BEGIN

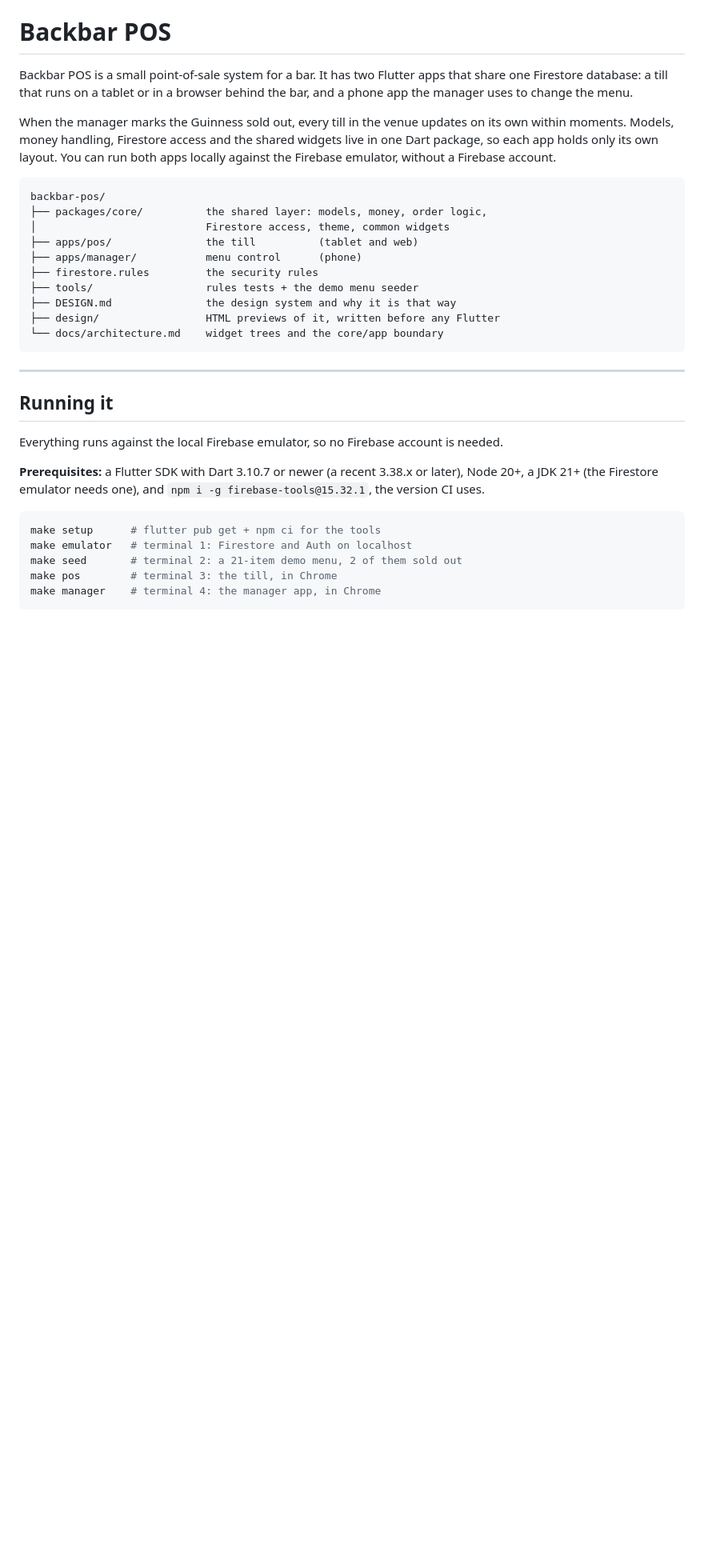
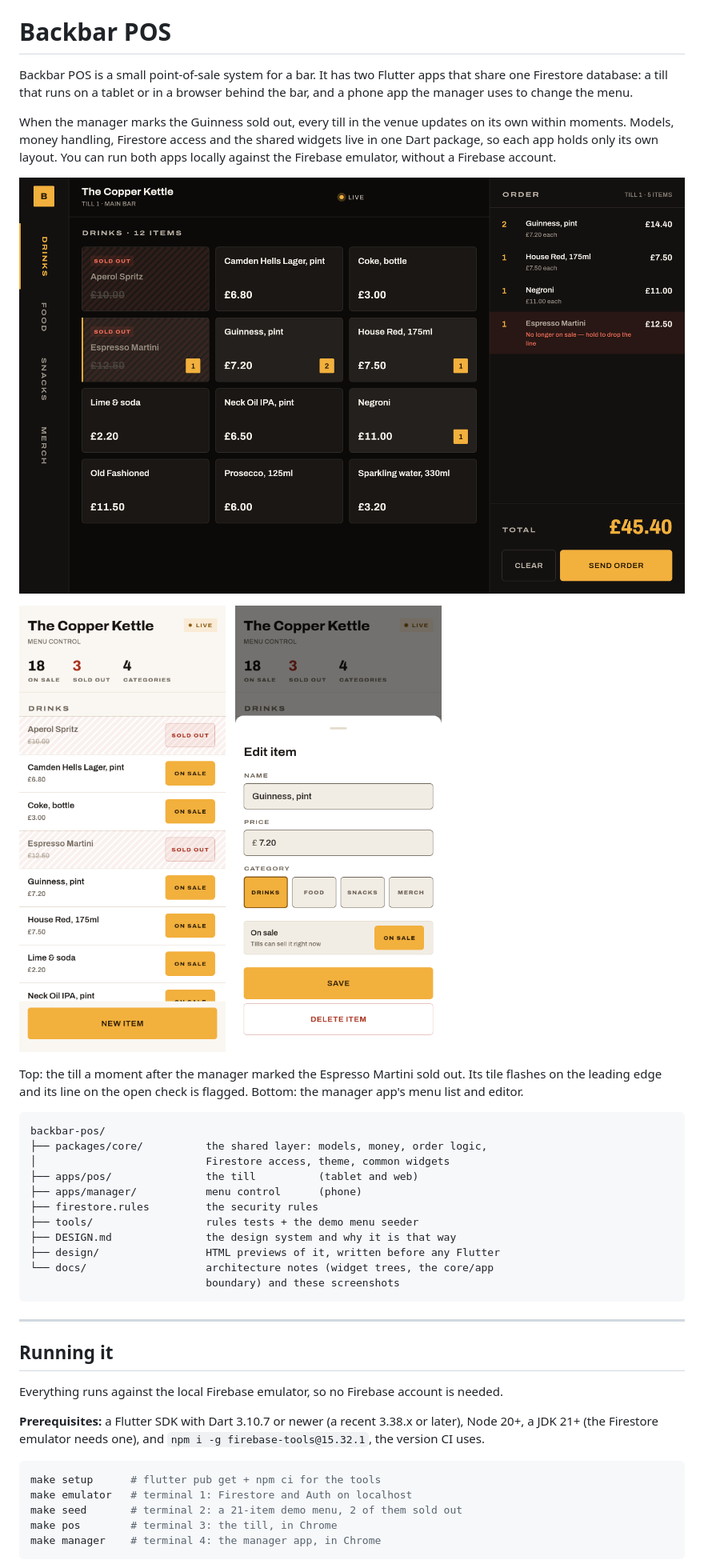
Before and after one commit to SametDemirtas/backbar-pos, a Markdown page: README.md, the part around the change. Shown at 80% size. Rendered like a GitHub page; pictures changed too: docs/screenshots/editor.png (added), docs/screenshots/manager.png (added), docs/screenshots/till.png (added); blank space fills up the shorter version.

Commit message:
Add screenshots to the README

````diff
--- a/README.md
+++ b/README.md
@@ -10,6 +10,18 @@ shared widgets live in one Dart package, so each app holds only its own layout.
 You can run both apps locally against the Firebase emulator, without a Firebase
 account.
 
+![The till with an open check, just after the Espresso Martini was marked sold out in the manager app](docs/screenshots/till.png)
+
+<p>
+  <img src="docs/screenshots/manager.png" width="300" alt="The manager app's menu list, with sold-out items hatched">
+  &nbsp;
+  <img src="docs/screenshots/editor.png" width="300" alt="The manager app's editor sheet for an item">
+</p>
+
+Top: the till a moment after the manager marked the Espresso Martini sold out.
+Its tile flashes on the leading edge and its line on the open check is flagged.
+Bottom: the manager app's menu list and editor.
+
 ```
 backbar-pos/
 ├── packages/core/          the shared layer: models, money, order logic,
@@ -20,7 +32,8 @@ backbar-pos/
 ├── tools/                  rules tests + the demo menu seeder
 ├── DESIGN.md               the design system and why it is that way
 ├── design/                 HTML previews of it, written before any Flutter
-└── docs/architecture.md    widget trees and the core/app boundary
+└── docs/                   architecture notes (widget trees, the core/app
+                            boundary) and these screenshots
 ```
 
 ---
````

END

** To do **
Set down all the lines above exactly as they appear, with no pictures.

** Exercise answer **
Before and after one commit to SametDemirtas/backbar-pos, a Markdown page: README.md, the part around the change. Shown at 80% size. Rendered like a GitHub page; pictures changed too: docs/screenshots/editor.png (added), docs/screenshots/manager.png (added), docs/screenshots/till.png (added); blank space fills up the shorter version.

Commit message:
Add screenshots to the README

````diff
--- a/README.md
+++ b/README.md
@@ -10,6 +10,18 @@ shared widgets live in one Dart package, so each app holds only its own layout.
 You can run both apps locally against the Firebase emulator, without a Firebase
 account.
 
+![The till with an open check, just after the Espresso Martini was marked sold out in the manager app](docs/screenshots/till.png)
+
+<p>
+  <img src="docs/screenshots/manager.png" width="300" alt="The manager app's menu list, with sold-out items hatched">
+  &nbsp;
+  <img src="docs/screenshots/editor.png" width="300" alt="The manager app's editor sheet for an item">
+</p>
+
+Top: the till a moment after the manager marked the Espresso Martini sold out.
+Its tile flashes on the leading edge and its line on the open check is flagged.
+Bottom: the manager app's menu list and editor.
+
 ```
 backbar-pos/
 ├── packages/core/          the shared layer: models, money, order logic,
@@ -20,7 +32,8 @@ backbar-pos/
 ├── tools/                  rules tests + the demo menu seeder
 ├── DESIGN.md               the design system and why it is that way
 ├── design/                 HTML previews of it, written before any Flutter
-└── docs/architecture.md    widget trees and the core/app boundary
+└── docs/                   architecture notes (widget trees, the core/app
+                            boundary) and these screenshots
 ```
 
 ---
````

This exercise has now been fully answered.